Maryland is the regional leader in job creation. Together, with our dynamic private sector, we’re creating jobs faster than any other state in the Mid-Atlantic, and we’ve recovered over 99% of the jobs lost in the national recession. What’s more, Maryland is home to the nation’s second highest concentration of STEM workers and has one of the fastest STEM job growth rates in the country. Because STEM jobs are expected to grow nearly twice as fast as non-STEM jobs in the next five years and will likely continue to outpace their non-STEM counterparts in wages, Governor O’Malley is determined to continue his focus on creating STEM jobs and to continue working to prepare Marylanders for those jobs.

Click here to learn how Governor O’Malley is investing in our STEM industries and workforce.

Governor Martin O’Malley visits the University of Maryland’s BioPark, a center for biotechnology research and advancement.

Governor Martin O’Malley visits the University of Maryland’s BioPark, a center for biotechnology research and advancement.

Optoro—a Lanham-based startup specializing in reselling items that have been returned to major retailers—is flexing its fundraising muscles.

Technically Baltimore reports that the 5-year-old company has raised $23.5 million in equity, based on its latest U.S. Securities and Exchange Commission filings.

The company’s innovative approach to asset recovery has attracted multiple investors. In 2010 and 2011, the Maryland Department of Business and Economic Development invested $200,000 in Optoro through the Maryland Venture FundTed Leonsis, a world-renowned entrepreneur and owner of the Washington Capitals, the Washington Wizards, the Washington Mystics and the Verizon Center, has actively invested in the company and serves as a director. Lawson DeVries of Grotech Ventures is another active investor and director. Grotech Ventures, in 2012, was chosen as the state’s first InvestMaryland venture capital firm. Its Hunt Valley office was awarded $12 million to invest in Maryland startups.

Co-founder and CEO Tobin Moore sat down with MD BIZ News in February 2012 to discuss plans for expansion. At the time, it was focused almost exclusively on buying returned goods from Walmart, Best Buy, Staples and other retailers, and reselling them on websites like Amazon and eBay.

The company has since further developed OptiTurn, cloud-based inventory management software that allows the company to “simultaneously post inventory of all categories and conditions across the most popular online marketplaces, instantly connecting our clients’ products to the hundreds of millions of secondary buyers regularly searching for them,” according to its website. Moore said he believes the software is a major step toward growing the startup into a $500 million company.

Watch MD BIZ News’ interview with Moore below:

BioMaryland Center

BioMaryland Center

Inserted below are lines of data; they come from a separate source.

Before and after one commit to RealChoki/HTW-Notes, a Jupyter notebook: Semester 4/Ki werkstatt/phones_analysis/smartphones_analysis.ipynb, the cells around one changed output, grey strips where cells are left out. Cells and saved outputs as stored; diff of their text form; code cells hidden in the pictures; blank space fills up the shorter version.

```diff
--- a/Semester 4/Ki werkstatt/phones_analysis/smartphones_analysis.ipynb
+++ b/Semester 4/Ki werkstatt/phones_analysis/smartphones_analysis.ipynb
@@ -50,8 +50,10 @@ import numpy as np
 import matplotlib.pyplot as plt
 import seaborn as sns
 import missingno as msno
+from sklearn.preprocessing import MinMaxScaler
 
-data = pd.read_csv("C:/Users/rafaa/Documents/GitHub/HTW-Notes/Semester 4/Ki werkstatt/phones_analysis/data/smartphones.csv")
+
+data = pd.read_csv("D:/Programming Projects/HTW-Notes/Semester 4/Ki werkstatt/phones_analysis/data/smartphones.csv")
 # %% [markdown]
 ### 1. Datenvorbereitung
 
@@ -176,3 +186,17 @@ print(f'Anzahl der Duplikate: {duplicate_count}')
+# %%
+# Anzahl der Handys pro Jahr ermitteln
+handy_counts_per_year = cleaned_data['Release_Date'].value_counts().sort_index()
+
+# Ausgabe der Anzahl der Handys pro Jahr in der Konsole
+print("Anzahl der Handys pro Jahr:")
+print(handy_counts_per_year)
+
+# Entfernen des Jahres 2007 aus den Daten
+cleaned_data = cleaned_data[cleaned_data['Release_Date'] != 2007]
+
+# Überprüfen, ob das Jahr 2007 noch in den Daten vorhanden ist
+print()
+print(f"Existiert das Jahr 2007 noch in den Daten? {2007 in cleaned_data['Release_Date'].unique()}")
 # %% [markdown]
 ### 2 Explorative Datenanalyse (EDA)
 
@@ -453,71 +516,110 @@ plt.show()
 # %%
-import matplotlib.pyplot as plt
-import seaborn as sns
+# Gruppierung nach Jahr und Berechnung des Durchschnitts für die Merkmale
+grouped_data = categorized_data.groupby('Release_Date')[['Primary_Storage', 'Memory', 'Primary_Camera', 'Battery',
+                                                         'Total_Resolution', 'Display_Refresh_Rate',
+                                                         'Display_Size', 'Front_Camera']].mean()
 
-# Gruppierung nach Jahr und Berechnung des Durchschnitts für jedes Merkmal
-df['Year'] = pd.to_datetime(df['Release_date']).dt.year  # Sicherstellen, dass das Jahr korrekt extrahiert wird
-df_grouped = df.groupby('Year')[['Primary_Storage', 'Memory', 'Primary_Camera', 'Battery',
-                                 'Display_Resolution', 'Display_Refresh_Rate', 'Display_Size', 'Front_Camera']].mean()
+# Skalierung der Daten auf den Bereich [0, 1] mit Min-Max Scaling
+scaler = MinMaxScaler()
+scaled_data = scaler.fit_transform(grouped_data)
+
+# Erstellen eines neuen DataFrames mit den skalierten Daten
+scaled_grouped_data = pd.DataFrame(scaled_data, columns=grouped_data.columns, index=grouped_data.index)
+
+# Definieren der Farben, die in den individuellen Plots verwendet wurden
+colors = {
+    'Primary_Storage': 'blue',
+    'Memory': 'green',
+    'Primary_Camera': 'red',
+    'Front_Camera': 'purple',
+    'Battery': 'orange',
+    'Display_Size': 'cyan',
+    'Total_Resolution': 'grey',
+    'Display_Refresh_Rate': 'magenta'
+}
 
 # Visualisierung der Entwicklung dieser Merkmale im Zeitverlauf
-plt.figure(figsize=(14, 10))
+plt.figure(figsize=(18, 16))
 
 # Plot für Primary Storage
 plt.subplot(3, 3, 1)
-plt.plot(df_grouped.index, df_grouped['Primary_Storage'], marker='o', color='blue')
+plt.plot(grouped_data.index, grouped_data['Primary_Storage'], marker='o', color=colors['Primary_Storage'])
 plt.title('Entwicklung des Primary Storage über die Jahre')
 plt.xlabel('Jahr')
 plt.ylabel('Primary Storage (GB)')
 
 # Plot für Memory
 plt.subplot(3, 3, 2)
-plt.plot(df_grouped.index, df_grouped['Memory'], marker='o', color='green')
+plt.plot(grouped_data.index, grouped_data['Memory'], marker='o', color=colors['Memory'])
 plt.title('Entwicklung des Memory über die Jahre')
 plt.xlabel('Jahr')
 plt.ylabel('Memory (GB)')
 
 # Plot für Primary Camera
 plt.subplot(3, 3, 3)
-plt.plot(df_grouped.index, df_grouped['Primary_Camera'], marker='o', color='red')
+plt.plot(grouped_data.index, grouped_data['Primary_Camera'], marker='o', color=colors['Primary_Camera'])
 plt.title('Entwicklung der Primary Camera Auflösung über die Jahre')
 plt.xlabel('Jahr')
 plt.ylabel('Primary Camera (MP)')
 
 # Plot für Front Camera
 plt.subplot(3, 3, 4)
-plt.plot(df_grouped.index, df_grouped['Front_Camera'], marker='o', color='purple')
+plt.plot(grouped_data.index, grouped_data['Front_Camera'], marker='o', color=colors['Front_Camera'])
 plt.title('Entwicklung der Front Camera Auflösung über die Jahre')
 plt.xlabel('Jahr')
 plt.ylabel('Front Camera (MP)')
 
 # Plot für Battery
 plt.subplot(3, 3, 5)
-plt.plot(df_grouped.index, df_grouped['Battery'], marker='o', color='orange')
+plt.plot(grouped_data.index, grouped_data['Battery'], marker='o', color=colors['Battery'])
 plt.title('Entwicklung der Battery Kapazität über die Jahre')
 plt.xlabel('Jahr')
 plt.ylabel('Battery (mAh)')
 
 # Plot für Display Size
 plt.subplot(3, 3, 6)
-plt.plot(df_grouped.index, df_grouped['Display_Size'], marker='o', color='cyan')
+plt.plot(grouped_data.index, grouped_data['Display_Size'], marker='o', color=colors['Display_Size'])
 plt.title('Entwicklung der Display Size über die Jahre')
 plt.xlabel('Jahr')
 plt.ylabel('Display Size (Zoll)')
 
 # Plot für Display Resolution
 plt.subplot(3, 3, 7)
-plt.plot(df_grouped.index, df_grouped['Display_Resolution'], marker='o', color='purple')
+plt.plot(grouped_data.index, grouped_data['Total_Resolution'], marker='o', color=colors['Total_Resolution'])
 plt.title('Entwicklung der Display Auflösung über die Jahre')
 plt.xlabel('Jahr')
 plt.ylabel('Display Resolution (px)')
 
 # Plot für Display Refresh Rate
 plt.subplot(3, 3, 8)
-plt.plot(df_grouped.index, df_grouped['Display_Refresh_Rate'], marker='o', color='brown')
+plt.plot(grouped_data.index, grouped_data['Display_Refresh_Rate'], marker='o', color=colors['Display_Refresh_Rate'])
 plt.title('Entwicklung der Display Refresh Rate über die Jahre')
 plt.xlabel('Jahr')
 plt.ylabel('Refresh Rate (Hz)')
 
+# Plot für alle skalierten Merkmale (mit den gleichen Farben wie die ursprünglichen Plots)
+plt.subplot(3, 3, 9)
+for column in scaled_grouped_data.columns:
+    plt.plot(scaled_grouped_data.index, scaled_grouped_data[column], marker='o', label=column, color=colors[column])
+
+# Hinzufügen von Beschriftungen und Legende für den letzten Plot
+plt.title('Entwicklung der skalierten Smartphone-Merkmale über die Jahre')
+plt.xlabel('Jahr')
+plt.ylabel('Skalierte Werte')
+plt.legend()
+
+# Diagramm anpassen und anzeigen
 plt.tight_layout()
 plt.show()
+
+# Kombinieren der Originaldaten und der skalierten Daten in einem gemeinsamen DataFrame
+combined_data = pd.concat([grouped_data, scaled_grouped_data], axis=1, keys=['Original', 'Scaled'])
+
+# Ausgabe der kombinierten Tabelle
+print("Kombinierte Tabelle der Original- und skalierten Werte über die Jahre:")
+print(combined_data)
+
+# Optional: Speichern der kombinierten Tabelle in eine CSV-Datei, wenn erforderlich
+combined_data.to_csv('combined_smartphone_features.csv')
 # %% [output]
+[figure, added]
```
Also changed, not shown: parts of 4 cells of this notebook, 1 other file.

Baltimore, MD (June 26, 2013) – The BioMaryland Center, a part of the Maryland Department of Business and Economic Development (DBED), today announced that early-stage biotechnology companies and individual investors have until Friday, June 28 to submit an application to be considered for the first round of up to $10 million in Maryland Biotechnology Investment Incentive Tax Credits (BIITC) for FY 2014. Following the application process, a user name and pin number will be given to access the electronic submission for the first queue on July 8.  To access an application and for more information on the application process, click here.

The Maryland Biotechnology Investment Incentive Tax Credit program provides tax credits to promote private investment in qualified Maryland biotechnology companies. Since it was first funded in FY 2007, it has stimulated investment of more than $90 million in qualified Maryland biotech companies, with more than 60 companies taking advantage of the program.  It is a key part of Governor Martin O’Malley’s BioMaryland 2020 plan, the 10-year, $1.3 billion strategy for moving the State’s life sciences industry forward, stimulating investment in targeted fast-growth businesses and encouraging creation and retention of intellectual property in Maryland. The BIITC also helps to position Maryland as a global life sciences powerhouse. Since 2007, Governor O’Malley has steadily increased funding for the popular program, which is now funded at $10 million for FY 2014.

Continue Reading…